A football employment-related dispute between a football club (the Club) and a football player (the Player) was brought before the CAS: the employment contract provided for a salary of USD 4’000 and a signing on fee of USD 50’000, whereas the parties also agreed on a USD 2’000’000 compensation in case of unilateral contractual breach. The Club unilaterally terminated the contract with the Player in February 2021 and the Player filed a successful claim before the FIFA DRC; following an appeal to the CAS by the Club, the Panel partially upheld the appeal and reduced the awarded compensation (from USD 2’000’000 to UDS 500’000).
The Club subsequently filed a motion to the SFT invoking, primarily, a violation of its right to be heard (Article 190 para. 2 d PILA). More specifically, the Club held that the CAS had not justified its assessment of the compensation nor had it substantiated how it reached its decision. The CAS Panel had found that the compensation foreseen in the contract was a contractual penalty that was validly negotiated between the parties. As such, the Panel went on to reduce it amount to the extent that this was found to be excessive (under Article 163 para. 1 SCO), also considering the Player’s salary.
In its judgment, the SFT was not convinced that there was a procedural irregularity to the extent that the Panel had considered the arguments raised. The SFT reiterated that the arbitral tribunal is not obliged to answer explicitly to every and single argument raised in the appeal.

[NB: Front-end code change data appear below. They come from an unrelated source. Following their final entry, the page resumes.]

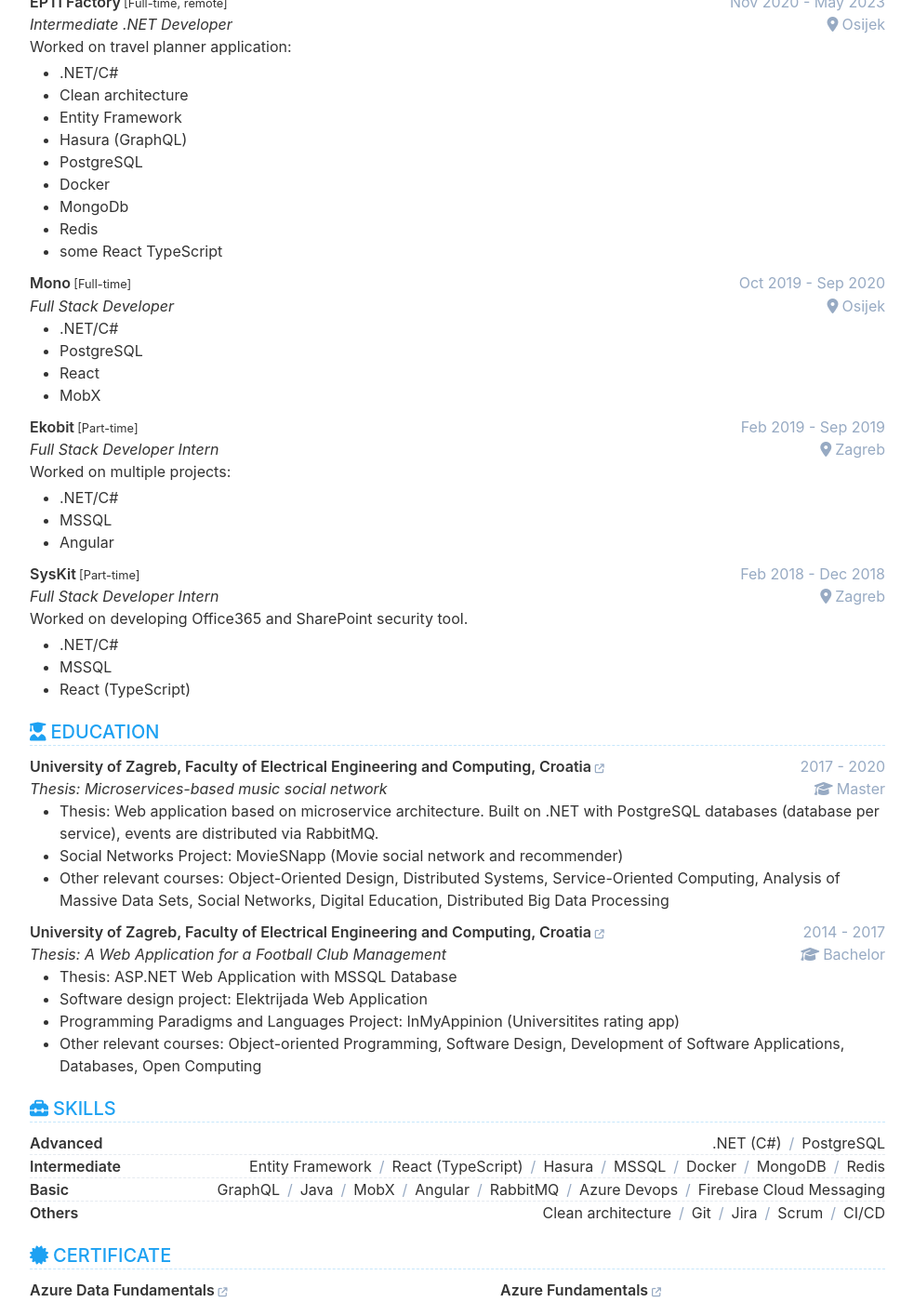
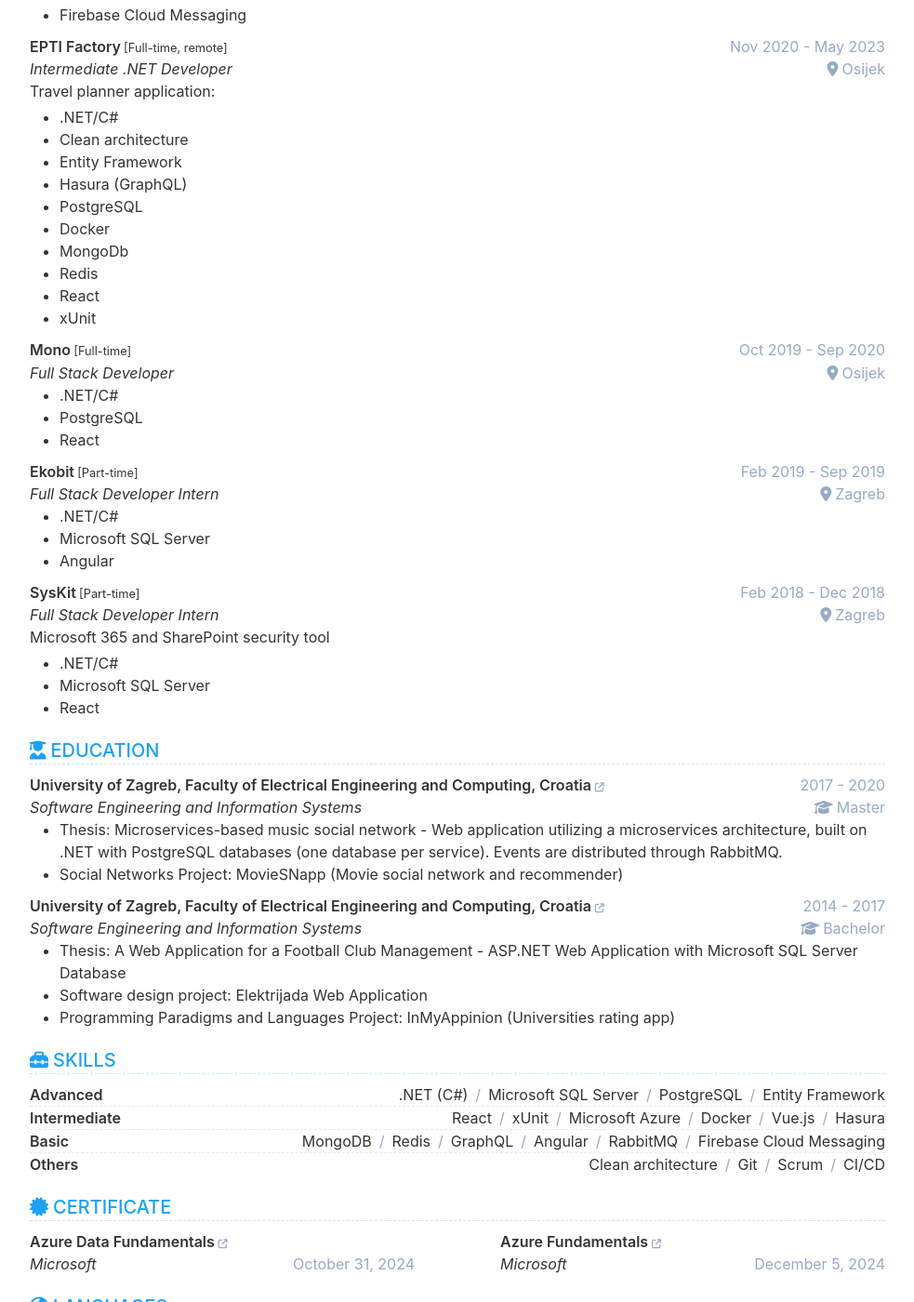
Before and after one commit to tomislav-m/tomislav-m.github.io, a Jekyll site: the page built from index.html, in a window 1280 px wide and 1400 px high, scrolled down 463 px. Shown: the whole window at 93% size, without its empty margins (148-1131 px from the left). Built offline with Jekyll 4.4.1, drawn with Linux system fonts in a browser that asks for light colours; some of the changed text lies outside the part shown.

Commit message:
CV update

```diff
--- a/_data/data.yml
+++ b/_data/data.yml
@@ -93,19 +93,21 @@ experience:
 
   items:
     - company: Littlecode
-      link: https://www.littlecode.com
+      link: #
       tags: Full-time, hybrid
       date: May 2023 - ?
       role: Full Stack Developer
       location: Zagreb
       description: |
         + .NET/C#
-        + Clean architecture
         + Entity Framework
         + Microsoft SQL Server
-        + React TypeScript
+        + Clean architecture
+        + React
+        + Vue.js
+        + Microsoft Azure (IaC, Function Apps, Storages)
         + Docker
-        + Azure DevOps
+        + xUnit
         + Firebase Cloud Messaging
 
     - company: EPTI Factory
@@ -115,7 +117,7 @@ experience:
       role: Intermediate .NET Developer
       location: Osijek
       description: |
-        Worked on travel planner application:
+        Travel planner application:
         + .NET/C#
         + Clean architecture
         + Entity Framework
@@ -124,7 +126,8 @@ experience:
         + Docker
         + MongoDb
         + Redis
-        + some React TypeScript
+        + React
+        + xUnit
 
     - company: Mono
       link:
@@ -136,7 +139,6 @@ experience:
         + .NET/C#
         + PostgreSQL
         + React
-        + MobX
 
     - company: Ekobit
       link:
@@ -145,9 +147,8 @@ experience:
       role: Full Stack Developer Intern
       location: Zagreb
       description: |
-        Worked on multiple projects:
         + .NET/C#
-        + MSSQL
+        + Microsoft SQL Server
         + Angular
 
     - company: SysKit
@@ -157,10 +158,10 @@ experience:
       role: Full Stack Developer Intern
       location: Zagreb
       description: |
-        Worked on developing Office365 and SharePoint security tool.
+        Microsoft 365 and SharePoint security tool
         + .NET/C#
-        + MSSQL
-        + React (TypeScript)
+        + Microsoft SQL Server
+        + React
 
 education:
   show: true
@@ -172,23 +173,21 @@ education:
     - institution: University of Zagreb, Faculty of Electrical Engineering and Computing, Croatia
       link: "https://www.fer.unizg.hr/"
       date: 2017 - 2020
-      major: "Thesis: Microservices-based music social network"
+      major: "Software Engineering and Information Systems"
       degree: Master
       description: |
-        + Thesis: Web application based on microservice architecture. Built on .NET with PostgreSQL databases (database per service), events are distributed via RabbitMQ.
+        + Thesis: Microservices-based music social network - Web application utilizing a microservices architecture, built on .NET with PostgreSQL databases (one database per service). Events are distributed through RabbitMQ.
         + Social Networks Project: MovieSNapp (Movie social network and recommender)
-        + Other relevant courses: Object-Oriented Design, Distributed Systems, Service-Oriented Computing, Analysis of Massive Data Sets, Social Networks, Digital Education, Distributed Big Data Processing
 
     - institution: University of Zagreb, Faculty of Electrical Engineering and Computing, Croatia
       link: "https://www.fer.unizg.hr/"
       date: 2014 - 2017
-      major: "Thesis: A Web Application for a Football Club Management"
+      major: "Software Engineering and Information Systems"
       degree: Bachelor
       description: |
-        + Thesis: ASP.NET Web Application with MSSQL Database
+        + Thesis: A Web Application for a Football Club Management - ASP.NET Web Application with Microsoft SQL Server Database
         + Software design project: Elektrijada Web Application
-        + Programming Paradigms and Languages Project: InMyAppinion (Universitites rating app)
-        + Other relevant courses: Object-oriented Programming, Software Design, Development of Software Applications, Databases, Open Computing
+        + Programming Paradigms and Languages Project: InMyAppinion (Universities rating app)
 
 skill:
   show: true
@@ -200,30 +199,29 @@ skill:
     - name: Advanced
       item:
         - .NET (C#)
+        - Microsoft SQL Server
         - PostgreSQL
+        - Entity Framework
     - name: Intermediate
       item:
-        - Entity Framework
-        - React (TypeScript)
+        - React
+        - xUnit
+        - Microsoft Azure
+        - Docker
+        - Vue.js
         - Hasura
-        - MSSQL
-        - Docker
+    - name: Basic
+      item:
         - MongoDB
         - Redis
-    - name: Basic
-      item:
         - GraphQL
-        - Java
-        - MobX
         - Angular
         - RabbitMQ
-        - Azure Devops
         - Firebase Cloud Messaging
     - name: Others
       item:
         - Clean architecture
         - Git
-        - Jira
         - Scrum
         - CI/CD
 
```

The Club’s argument, that the CAS should have reduced the contractual penalty to the equivalent of six salaries (i.e. USD 24’000) was swiftly dismissed by the SFT, rightly considering that this was an inadmissible plea of appellatory nature. In its conclusion that shows the (high) threshold of a procedural violation under Article 190 para. 2 d PILA, the SFT referred to well-established federal case law according to which the right to be heard does not entitle the parties to a materially correct decision but rather safeguards their right to participate in the decision-making process.